Gather from the material every line that contains the string "count".

+---+

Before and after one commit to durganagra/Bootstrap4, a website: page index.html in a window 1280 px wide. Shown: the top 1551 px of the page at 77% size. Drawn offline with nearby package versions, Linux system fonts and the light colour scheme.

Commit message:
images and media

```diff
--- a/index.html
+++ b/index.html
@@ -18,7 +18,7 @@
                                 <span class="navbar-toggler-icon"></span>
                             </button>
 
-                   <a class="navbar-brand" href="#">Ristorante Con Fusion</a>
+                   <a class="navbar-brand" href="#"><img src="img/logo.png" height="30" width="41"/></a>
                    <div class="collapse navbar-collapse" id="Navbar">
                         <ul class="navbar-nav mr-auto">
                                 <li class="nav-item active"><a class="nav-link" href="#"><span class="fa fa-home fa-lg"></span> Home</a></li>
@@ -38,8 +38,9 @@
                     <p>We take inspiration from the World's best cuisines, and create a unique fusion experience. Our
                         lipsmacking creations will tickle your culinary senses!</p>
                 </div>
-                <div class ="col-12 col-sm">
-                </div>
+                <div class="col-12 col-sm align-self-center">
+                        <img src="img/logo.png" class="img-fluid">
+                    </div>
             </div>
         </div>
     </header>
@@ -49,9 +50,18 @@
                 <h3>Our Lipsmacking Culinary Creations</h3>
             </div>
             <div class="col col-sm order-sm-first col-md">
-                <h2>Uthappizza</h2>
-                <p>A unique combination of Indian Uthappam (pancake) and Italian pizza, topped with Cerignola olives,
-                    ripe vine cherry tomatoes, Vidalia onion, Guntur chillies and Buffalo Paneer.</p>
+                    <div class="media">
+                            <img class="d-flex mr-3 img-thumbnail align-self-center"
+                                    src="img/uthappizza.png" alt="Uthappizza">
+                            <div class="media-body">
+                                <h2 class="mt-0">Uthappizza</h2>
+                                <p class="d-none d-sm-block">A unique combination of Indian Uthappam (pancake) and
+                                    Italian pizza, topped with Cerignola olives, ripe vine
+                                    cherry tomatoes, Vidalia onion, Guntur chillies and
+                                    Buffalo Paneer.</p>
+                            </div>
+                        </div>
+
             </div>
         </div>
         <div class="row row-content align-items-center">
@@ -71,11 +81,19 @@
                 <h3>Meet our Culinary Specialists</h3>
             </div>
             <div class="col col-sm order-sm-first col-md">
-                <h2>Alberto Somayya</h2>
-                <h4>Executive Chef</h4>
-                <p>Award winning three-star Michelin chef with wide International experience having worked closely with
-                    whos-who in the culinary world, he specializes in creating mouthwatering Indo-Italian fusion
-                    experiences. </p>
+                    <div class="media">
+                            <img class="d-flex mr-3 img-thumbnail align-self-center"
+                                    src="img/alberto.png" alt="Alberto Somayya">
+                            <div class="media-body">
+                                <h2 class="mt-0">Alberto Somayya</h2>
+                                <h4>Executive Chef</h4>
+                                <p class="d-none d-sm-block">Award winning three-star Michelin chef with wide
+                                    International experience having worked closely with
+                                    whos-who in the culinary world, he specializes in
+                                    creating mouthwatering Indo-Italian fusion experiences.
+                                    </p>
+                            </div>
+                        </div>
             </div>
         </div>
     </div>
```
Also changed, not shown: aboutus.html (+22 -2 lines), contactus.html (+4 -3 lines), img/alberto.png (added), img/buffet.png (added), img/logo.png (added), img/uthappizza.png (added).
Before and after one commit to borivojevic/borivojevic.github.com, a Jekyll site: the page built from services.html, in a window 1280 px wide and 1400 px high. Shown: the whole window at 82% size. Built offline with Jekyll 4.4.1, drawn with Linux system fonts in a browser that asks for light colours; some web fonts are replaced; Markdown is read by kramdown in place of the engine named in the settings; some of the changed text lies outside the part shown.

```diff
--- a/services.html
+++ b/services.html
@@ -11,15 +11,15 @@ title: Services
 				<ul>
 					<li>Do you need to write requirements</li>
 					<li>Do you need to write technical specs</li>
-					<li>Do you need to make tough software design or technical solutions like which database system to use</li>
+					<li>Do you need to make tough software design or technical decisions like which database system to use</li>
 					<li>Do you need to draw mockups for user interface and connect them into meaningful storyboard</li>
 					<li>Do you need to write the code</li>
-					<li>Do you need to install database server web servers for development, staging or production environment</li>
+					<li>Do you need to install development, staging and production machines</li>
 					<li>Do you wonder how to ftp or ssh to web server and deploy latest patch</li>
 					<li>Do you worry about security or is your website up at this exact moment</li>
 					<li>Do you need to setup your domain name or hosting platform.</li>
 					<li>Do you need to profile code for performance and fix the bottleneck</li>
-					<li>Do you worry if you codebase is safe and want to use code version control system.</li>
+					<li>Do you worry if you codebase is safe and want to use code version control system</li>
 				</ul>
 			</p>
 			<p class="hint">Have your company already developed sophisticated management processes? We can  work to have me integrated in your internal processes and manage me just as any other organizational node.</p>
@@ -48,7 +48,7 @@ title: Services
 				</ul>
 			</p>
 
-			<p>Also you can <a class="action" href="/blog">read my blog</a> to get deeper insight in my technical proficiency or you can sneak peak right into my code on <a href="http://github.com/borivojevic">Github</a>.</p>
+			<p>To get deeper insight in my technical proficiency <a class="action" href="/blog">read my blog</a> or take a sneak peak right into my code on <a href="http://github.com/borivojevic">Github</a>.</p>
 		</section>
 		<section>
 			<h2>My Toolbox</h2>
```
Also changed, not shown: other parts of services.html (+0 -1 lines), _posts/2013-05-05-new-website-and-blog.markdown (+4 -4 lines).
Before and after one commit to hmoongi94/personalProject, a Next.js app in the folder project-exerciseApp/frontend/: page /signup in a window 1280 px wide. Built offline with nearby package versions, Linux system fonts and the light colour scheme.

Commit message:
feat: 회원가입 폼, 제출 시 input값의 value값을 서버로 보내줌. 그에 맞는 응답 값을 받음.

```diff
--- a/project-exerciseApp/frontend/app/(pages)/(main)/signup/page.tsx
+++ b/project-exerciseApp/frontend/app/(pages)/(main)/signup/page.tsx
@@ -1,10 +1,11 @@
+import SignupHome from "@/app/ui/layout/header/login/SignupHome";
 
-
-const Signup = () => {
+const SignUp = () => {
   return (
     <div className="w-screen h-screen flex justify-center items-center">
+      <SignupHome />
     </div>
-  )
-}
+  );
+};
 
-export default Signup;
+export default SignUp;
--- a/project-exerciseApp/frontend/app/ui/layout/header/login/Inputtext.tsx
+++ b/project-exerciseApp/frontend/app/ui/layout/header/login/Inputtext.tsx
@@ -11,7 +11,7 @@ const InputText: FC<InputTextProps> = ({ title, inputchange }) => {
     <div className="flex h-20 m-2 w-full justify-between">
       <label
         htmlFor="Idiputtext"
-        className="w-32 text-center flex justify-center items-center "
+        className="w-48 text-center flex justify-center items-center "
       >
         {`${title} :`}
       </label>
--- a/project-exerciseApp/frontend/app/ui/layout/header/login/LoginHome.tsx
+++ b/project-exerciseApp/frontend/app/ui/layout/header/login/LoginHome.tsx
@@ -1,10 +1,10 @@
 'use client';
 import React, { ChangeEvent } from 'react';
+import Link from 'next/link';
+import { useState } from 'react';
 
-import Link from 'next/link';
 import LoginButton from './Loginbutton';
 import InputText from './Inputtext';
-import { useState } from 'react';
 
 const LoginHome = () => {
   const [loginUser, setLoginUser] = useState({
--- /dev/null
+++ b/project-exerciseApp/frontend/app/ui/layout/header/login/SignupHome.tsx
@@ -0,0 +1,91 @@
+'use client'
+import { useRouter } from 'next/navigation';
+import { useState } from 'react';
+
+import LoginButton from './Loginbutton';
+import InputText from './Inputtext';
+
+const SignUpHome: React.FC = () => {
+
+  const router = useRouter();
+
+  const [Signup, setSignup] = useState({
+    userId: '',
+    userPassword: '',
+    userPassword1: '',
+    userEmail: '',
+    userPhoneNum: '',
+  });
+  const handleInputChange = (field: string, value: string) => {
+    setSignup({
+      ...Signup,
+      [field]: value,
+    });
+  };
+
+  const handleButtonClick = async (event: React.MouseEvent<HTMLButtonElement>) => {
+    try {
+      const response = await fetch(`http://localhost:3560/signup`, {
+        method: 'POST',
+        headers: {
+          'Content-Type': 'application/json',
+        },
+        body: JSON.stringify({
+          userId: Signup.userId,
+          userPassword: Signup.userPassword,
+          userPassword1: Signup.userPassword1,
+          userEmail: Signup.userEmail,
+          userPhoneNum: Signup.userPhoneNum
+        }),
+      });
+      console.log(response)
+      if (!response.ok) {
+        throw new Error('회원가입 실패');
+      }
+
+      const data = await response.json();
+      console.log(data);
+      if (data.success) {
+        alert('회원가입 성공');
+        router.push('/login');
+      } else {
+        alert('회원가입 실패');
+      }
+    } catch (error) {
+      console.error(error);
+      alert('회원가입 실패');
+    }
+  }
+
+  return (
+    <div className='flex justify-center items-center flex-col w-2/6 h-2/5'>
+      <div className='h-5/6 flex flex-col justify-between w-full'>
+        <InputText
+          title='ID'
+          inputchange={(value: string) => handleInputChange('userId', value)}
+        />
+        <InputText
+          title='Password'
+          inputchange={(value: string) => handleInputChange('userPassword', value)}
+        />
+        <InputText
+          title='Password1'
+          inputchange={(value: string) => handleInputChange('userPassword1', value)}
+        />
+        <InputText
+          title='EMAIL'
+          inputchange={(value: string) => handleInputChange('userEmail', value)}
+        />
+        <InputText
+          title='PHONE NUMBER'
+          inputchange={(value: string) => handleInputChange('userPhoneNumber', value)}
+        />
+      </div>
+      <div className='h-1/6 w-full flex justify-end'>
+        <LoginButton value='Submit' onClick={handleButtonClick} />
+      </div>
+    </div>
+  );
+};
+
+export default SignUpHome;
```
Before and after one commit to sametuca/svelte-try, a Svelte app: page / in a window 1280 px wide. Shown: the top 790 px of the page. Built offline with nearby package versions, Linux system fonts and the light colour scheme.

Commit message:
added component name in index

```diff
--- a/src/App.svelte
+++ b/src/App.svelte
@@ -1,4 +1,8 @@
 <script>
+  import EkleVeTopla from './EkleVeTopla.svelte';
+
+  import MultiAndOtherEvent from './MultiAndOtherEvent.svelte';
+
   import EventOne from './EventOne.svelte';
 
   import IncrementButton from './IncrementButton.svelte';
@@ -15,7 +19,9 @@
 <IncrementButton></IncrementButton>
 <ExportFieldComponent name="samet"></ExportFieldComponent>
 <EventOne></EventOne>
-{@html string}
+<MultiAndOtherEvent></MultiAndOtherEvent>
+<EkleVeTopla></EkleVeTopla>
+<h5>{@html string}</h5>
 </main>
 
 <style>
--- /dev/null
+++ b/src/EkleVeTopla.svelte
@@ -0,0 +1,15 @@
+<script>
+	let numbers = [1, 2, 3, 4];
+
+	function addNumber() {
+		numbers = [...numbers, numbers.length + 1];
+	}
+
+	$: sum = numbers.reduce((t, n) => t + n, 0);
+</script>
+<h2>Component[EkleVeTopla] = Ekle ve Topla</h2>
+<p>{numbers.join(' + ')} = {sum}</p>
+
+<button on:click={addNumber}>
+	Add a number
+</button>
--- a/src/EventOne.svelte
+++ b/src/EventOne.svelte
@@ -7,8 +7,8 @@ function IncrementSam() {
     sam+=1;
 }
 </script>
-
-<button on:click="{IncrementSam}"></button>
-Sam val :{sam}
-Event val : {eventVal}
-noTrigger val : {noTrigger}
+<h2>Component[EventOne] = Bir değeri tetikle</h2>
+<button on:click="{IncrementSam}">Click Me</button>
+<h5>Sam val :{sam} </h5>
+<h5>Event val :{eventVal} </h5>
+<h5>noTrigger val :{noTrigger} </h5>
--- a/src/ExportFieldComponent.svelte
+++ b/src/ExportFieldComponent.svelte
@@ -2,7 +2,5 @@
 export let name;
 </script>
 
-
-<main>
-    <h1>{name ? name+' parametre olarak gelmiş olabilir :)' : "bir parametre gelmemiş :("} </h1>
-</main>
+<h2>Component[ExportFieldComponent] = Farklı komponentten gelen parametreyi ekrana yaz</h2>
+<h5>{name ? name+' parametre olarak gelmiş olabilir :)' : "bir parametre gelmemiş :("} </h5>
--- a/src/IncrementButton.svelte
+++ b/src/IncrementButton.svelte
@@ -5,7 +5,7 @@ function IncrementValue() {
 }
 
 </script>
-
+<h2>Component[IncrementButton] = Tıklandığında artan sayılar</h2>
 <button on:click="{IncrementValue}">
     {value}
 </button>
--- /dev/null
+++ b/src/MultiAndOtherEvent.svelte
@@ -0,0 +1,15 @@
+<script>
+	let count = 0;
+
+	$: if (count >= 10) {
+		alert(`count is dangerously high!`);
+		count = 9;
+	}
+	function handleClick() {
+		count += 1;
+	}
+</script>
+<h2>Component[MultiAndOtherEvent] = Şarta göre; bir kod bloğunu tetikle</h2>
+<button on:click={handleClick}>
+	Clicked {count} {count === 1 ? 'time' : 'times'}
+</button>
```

+---+

▶ WORKED SOLUTION
+	let count = 0;
+	$: if (count >= 10) {
+		alert(`count is dangerously high!`);
+		count = 9;
+		count += 1;
+	Clicked {count} {count === 1 ? 'time' : 'times'}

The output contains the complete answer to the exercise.